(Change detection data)

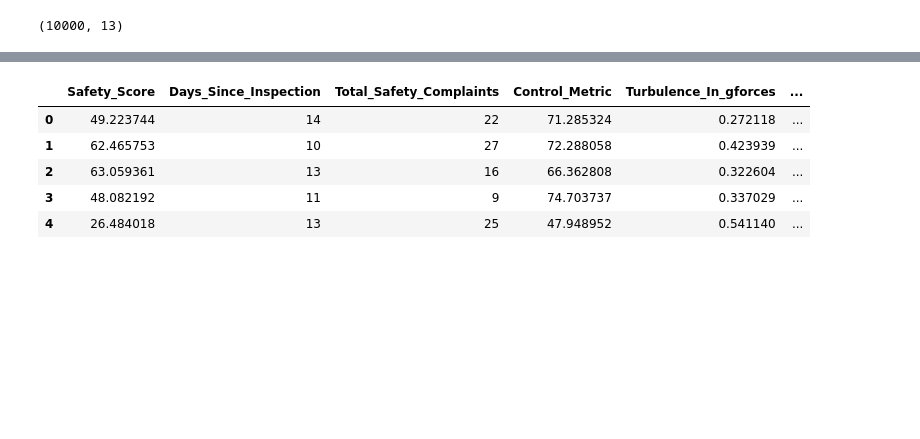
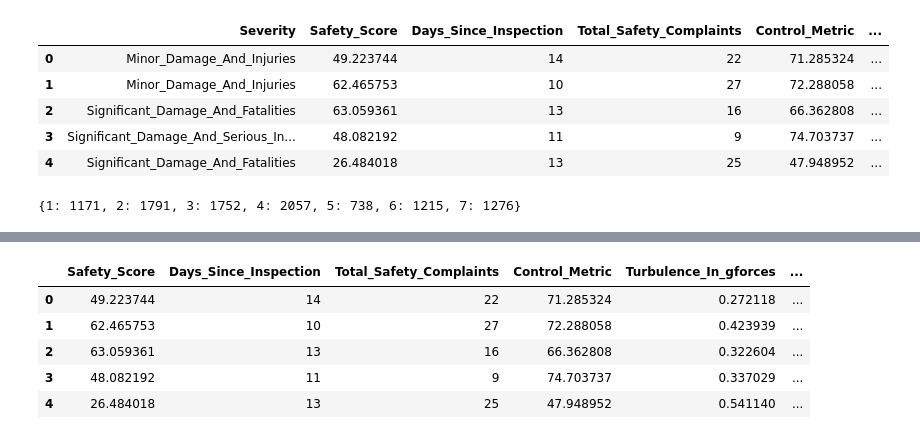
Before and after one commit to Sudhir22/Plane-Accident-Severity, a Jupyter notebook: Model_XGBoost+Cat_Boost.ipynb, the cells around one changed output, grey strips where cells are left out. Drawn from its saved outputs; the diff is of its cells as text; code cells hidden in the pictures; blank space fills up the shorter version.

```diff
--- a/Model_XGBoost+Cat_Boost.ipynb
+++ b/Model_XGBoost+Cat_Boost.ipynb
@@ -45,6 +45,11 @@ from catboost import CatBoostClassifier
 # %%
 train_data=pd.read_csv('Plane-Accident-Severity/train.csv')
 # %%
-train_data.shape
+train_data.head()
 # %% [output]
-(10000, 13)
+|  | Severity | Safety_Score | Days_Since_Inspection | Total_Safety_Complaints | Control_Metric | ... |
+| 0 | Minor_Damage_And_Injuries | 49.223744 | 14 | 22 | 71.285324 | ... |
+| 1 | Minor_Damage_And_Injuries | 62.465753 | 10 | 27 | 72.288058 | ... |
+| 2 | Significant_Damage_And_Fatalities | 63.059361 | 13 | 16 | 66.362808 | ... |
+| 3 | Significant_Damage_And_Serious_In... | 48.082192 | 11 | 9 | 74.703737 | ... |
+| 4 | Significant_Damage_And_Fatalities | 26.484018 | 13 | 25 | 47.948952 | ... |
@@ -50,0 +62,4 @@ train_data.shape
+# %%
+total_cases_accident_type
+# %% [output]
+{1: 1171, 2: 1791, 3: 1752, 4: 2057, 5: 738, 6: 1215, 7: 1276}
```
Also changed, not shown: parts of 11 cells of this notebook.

---

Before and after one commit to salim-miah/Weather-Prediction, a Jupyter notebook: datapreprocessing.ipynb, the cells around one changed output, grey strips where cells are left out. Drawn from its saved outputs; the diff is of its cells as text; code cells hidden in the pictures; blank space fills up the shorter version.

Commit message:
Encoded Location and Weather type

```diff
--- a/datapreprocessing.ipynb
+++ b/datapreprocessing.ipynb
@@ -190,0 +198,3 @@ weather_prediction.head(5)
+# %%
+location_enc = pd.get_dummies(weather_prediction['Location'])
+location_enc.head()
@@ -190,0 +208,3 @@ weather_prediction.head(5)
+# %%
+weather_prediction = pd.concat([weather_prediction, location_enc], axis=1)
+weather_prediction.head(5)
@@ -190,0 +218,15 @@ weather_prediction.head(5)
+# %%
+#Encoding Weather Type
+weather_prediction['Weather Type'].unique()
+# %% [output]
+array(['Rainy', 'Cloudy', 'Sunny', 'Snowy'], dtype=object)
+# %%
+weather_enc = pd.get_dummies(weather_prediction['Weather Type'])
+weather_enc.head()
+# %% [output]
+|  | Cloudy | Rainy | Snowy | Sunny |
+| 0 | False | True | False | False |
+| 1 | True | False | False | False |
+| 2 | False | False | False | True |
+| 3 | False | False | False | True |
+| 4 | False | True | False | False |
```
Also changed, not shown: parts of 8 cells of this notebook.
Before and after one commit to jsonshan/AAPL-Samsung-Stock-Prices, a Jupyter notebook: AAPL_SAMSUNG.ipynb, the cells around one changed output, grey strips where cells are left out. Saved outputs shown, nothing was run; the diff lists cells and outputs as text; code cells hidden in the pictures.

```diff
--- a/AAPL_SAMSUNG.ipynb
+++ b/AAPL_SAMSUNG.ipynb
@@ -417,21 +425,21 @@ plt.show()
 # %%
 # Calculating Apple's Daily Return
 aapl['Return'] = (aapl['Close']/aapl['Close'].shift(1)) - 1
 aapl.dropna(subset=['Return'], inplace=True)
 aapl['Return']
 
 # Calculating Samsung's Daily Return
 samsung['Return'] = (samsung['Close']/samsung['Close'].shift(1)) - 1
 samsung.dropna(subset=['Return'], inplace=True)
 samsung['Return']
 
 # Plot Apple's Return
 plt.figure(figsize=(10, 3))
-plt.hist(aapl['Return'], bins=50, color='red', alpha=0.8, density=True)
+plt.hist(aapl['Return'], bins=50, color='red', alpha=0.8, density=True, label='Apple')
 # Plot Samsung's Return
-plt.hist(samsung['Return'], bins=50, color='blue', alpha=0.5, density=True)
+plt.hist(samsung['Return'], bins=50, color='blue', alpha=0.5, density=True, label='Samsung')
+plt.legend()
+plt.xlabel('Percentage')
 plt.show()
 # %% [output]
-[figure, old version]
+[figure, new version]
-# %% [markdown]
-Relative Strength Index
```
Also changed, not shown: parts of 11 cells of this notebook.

ASSIGNMENT: Tell how many lines of the records above hold the string "head". Give no other text.

EXPECTED OUTPUT: 7